State how many lines in the records below contain the word "classic". Nothing else is needed.
===== INPUT RECORDS =====
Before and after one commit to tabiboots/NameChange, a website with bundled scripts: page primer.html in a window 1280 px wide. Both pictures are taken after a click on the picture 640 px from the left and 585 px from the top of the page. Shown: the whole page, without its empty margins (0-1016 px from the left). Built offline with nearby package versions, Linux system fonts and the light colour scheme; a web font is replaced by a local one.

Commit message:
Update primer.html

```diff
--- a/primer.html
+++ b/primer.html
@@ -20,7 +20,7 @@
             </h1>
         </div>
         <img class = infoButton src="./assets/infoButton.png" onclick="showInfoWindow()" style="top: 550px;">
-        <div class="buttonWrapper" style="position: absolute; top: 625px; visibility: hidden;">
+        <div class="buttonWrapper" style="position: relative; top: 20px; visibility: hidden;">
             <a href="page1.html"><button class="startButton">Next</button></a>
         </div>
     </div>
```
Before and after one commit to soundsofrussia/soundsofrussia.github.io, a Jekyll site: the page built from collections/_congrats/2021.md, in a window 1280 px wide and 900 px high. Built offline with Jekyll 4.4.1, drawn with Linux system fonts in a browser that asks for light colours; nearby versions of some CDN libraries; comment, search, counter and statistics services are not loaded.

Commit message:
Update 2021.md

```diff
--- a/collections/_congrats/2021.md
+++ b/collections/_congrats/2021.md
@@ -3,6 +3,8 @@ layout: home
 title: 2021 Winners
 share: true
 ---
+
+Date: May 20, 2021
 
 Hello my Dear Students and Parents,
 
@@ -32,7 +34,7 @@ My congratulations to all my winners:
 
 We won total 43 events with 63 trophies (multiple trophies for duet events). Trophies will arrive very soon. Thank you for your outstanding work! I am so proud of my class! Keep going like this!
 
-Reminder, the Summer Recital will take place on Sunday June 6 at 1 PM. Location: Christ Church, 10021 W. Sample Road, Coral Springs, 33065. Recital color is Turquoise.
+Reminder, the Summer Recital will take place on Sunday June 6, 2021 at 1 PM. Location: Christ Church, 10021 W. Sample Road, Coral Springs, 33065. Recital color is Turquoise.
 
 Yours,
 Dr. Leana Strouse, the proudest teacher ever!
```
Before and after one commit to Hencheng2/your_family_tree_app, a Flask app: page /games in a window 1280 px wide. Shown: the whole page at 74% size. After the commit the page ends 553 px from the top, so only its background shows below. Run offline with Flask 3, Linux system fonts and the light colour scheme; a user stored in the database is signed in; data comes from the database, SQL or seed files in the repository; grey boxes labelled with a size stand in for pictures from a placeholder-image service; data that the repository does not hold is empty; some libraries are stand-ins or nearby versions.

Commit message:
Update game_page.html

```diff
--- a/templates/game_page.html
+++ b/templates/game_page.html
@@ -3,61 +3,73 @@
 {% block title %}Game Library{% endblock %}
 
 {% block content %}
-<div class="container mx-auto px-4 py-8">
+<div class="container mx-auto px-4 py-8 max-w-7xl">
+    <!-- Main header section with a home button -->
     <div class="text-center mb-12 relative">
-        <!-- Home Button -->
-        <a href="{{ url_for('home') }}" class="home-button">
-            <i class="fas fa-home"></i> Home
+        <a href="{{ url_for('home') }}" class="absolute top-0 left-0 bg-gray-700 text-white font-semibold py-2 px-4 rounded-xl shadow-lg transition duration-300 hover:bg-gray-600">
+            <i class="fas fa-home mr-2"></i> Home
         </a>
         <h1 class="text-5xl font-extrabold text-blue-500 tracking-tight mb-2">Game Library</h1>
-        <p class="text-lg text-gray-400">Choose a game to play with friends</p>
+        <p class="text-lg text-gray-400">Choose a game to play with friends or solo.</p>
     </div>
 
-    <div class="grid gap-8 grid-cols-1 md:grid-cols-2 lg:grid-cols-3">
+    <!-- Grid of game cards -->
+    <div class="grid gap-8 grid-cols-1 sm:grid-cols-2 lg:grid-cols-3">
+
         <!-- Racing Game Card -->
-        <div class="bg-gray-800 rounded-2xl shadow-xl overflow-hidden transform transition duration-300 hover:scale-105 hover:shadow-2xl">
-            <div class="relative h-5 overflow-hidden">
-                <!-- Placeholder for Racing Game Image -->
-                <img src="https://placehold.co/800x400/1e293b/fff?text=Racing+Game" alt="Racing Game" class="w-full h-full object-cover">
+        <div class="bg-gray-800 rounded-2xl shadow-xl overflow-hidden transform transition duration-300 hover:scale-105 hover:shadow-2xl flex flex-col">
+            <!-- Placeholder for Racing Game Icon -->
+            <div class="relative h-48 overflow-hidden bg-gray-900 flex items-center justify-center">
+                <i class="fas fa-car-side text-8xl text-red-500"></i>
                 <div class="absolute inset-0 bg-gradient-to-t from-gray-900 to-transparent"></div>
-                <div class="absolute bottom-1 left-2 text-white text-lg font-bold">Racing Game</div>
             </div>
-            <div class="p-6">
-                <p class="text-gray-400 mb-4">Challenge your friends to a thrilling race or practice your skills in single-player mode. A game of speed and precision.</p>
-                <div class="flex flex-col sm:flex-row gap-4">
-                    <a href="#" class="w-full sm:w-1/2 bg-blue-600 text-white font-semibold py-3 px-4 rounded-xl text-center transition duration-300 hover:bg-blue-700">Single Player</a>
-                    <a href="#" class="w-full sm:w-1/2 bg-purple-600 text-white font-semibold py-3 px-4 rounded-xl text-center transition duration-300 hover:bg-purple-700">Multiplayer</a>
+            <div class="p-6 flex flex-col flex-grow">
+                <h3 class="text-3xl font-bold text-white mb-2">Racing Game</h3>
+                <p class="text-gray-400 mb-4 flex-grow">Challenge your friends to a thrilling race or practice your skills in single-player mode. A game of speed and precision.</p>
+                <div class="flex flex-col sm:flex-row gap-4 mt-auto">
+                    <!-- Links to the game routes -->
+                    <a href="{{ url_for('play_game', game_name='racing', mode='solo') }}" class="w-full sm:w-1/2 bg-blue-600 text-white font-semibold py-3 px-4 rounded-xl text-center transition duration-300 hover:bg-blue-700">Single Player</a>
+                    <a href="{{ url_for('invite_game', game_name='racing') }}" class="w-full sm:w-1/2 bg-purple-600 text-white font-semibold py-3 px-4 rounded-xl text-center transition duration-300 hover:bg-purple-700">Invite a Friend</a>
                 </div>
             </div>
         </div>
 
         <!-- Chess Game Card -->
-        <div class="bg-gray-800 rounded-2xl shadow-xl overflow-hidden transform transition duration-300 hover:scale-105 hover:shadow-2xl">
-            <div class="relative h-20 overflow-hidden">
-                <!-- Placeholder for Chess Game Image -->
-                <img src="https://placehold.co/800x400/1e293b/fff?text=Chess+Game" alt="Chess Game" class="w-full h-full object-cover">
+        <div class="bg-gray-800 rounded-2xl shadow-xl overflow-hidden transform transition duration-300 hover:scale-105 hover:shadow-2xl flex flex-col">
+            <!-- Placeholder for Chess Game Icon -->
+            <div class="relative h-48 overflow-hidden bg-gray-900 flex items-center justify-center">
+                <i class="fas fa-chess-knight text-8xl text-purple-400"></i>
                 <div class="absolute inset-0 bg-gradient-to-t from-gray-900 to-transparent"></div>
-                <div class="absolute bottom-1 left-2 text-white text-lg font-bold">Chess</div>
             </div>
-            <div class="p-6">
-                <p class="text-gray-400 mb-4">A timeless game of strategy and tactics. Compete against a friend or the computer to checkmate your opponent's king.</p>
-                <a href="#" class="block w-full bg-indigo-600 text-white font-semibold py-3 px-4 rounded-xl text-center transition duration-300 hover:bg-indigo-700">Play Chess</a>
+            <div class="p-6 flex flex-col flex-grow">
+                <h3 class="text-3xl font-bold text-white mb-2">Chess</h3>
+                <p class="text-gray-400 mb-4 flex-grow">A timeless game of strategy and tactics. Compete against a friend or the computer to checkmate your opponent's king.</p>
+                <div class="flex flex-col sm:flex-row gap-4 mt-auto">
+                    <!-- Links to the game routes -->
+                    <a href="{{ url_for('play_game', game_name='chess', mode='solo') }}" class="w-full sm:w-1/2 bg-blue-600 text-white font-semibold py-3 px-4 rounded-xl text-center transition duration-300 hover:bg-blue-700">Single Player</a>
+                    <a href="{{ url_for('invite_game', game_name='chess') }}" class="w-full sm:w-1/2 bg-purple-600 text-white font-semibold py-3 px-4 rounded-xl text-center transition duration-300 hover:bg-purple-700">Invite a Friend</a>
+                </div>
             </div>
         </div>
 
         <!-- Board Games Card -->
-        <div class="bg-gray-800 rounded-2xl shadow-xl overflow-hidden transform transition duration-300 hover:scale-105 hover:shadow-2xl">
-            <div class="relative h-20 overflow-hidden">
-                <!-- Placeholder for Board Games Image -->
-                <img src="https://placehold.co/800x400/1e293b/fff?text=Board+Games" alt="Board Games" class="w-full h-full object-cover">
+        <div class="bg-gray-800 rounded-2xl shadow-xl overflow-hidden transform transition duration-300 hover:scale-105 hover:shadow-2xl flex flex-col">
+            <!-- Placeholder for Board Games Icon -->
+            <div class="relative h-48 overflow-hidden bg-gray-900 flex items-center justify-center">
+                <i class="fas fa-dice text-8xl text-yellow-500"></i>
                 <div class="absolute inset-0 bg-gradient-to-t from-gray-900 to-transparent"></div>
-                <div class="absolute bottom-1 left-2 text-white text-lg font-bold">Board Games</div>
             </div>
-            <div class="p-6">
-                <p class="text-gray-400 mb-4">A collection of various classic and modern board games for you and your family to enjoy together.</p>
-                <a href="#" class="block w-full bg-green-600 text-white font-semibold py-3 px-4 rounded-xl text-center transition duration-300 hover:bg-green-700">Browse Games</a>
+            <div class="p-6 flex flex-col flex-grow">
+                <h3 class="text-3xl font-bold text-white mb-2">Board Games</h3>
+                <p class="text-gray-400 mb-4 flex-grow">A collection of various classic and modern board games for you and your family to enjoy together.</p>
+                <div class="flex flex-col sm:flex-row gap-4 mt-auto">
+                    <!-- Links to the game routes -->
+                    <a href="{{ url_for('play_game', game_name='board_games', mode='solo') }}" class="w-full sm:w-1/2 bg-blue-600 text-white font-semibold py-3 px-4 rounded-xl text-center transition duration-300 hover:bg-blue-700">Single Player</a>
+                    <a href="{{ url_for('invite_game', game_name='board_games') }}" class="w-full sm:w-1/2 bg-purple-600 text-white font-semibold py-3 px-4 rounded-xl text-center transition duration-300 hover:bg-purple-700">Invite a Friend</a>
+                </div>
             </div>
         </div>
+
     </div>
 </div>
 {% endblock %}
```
=====
== WRITTEN SOLUTION ==
2